[WORKING DATA Boundary: Start]

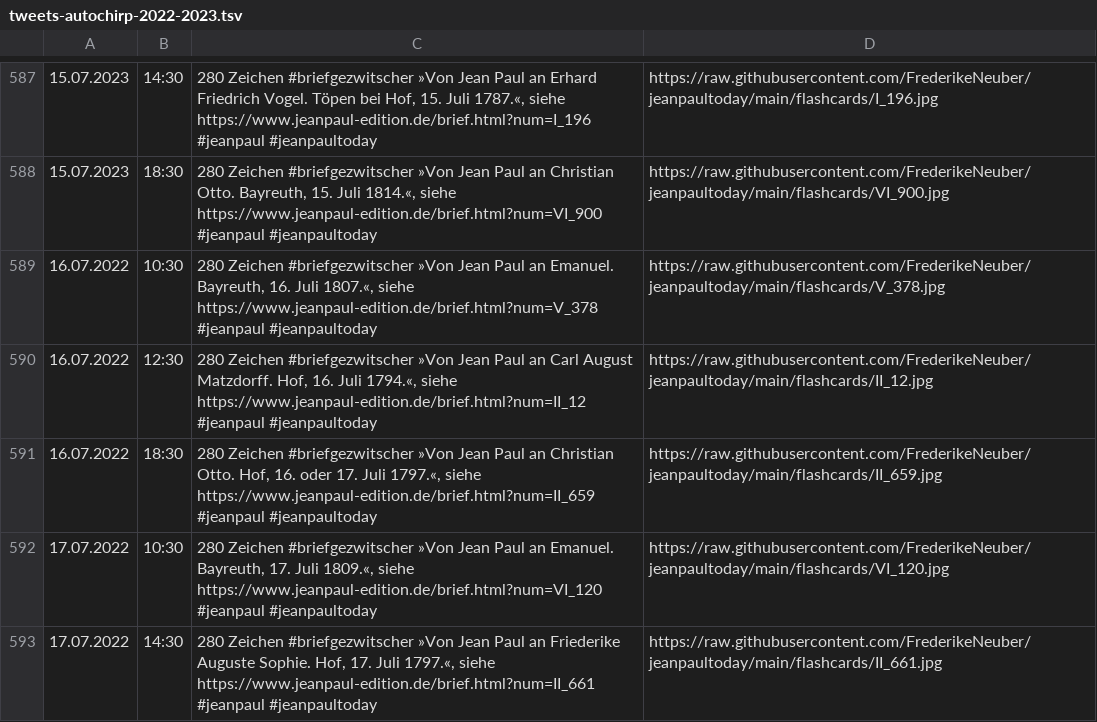
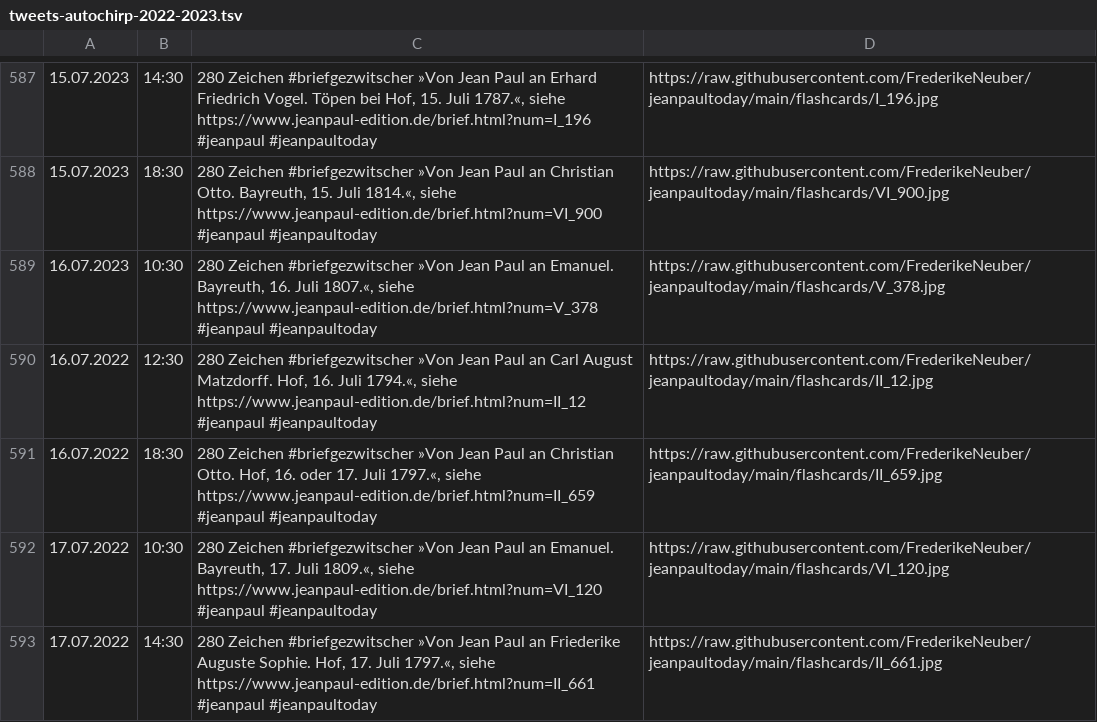
Before and after one commit to FrederikeNeuber/jeanpaultoday, a TSV file: tweets-autochirp-2022-2023.tsv, drawn as a sheet; only a part is shown, gaps mark what is left out.

```diff
--- a/tweets-autochirp-2022-2023.tsv
+++ b/tweets-autochirp-2022-2023.tsv
@@ -588,3 +588,3 @@
 15.07.2023	18:30	280 Zeichen #briefgezwitscher »Von Jean Paul an Christian Otto. Bayreuth, 15. Juli 1814.«, siehe https://www.jeanpaul-edition.de/brief.html?num=VI_900 #jeanpaul #jeanpaultoday	https://raw.githubusercontent.com/FrederikeNeuber/jeanpaultoday/main/flashcards/VI_900.jpg
-16.07.2022	10:30	280 Zeichen #briefgezwitscher »Von Jean Paul an Emanuel. Bayreuth, 16. Juli 1807.«, siehe https://www.jeanpaul-edition.de/brief.html?num=V_378 #jeanpaul #jeanpaultoday	https://raw.githubusercontent.com/FrederikeNeuber/jeanpaultoday/main/flashcards/V_378.jpg
+16.07.2023	10:30	280 Zeichen #briefgezwitscher »Von Jean Paul an Emanuel. Bayreuth, 16. Juli 1807.«, siehe https://www.jeanpaul-edition.de/brief.html?num=V_378 #jeanpaul #jeanpaultoday	https://raw.githubusercontent.com/FrederikeNeuber/jeanpaultoday/main/flashcards/V_378.jpg
 16.07.2022	12:30	280 Zeichen #briefgezwitscher »Von Jean Paul an Carl August Matzdorff. Hof, 16. Juli 1794.«, siehe https://www.jeanpaul-edition.de/brief.html?num=II_12 #jeanpaul #jeanpaultoday	https://raw.githubusercontent.com/FrederikeNeuber/jeanpaultoday/main/flashcards/II_12.jpg
```
Also changed, not shown: 1 other file.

[WORKING DATA Boundary: End]

* ACTIVITY
Looking at the entries above, state how many lines contain "autochirp"; give the number alone.

* RESPONSE AREA
3